==== EXTRACTED INFORMATION

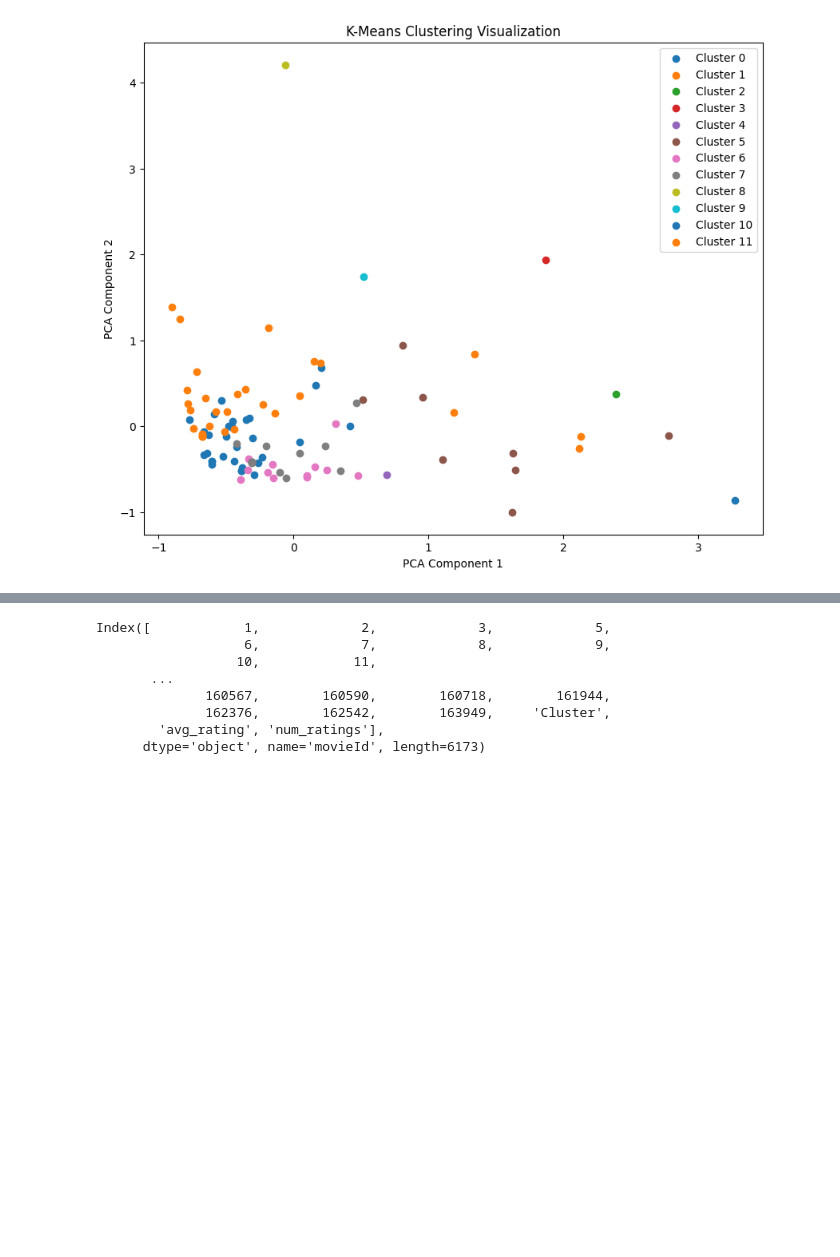
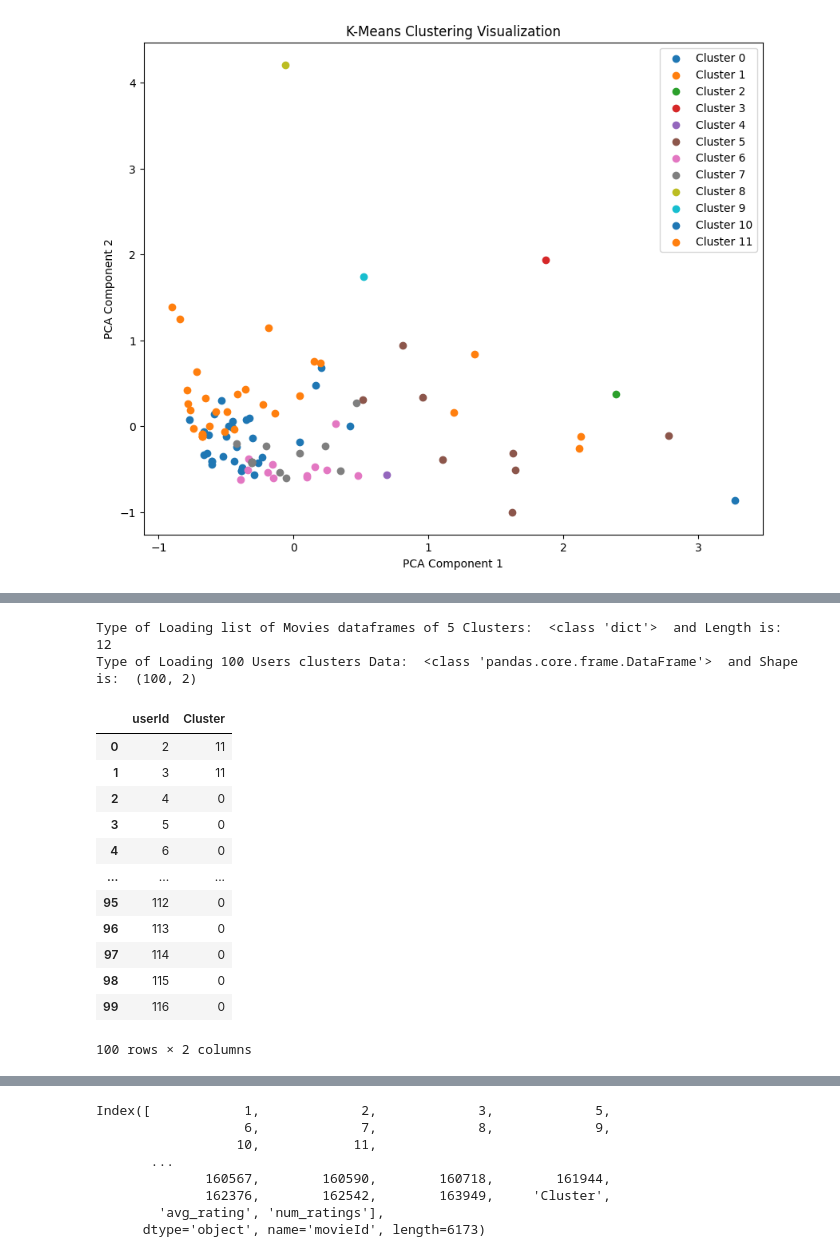
Before and after one commit to AnnieYurongHuang/bound, a Jupyter notebook: main.ipynb, the cells around one changed output, grey strips where cells are left out. Saved outputs shown, nothing was run; the diff lists cells and outputs as text; code cells hidden in the pictures; blank space fills up the shorter version.

```diff
--- a/main.ipynb
+++ b/main.ipynb
@@ -202,0 +285,21 @@ KeyError: 'Cluster'
+# %%
+load_movies_list, load_users_clusters = saveLoadFiles.loadClusterMoviesDataset(), saveLoadFiles.loadUsersClusters()
+print('Type of Loading list of Movies dataframes of 5 Clusters: ', type(load_movies_list), ' and Length is: ', len(load_movies_list))
+print('Type of Loading 100 Users clusters Data: ', type(load_users_clusters), ' and Shape is: ', load_users_clusters.shape)
+load_users_clusters
+# %% [output]
+Type of Loading list of Movies dataframes of 5 Clusters:  <class 'dict'>  and Length is:  12
+Type of Loading 100 Users clusters Data:  <class 'pandas.core.frame.DataFrame'>  and Shape is:  (100, 2)
+|  | userId | Cluster |
+| 0 | 2 | 11 |
+| 1 | 3 | 11 |
+| 2 | 4 | 0 |
+| 3 | 5 | 0 |
+| 4 | 6 | 0 |
+| ... | ... | ... |
+| 95 | 112 | 0 |
+| 96 | 113 | 0 |
+| 97 | 114 | 0 |
+| 98 | 115 | 0 |
+| 99 | 116 | 0 |
+100 rows × 2 columns
```
Also changed, not shown: parts of 11 cells of this notebook.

========

Give the number of lines in the records where the word "class" shows up. Nothing else belongs in the reply.

**THE COMPLETED TASK:** 2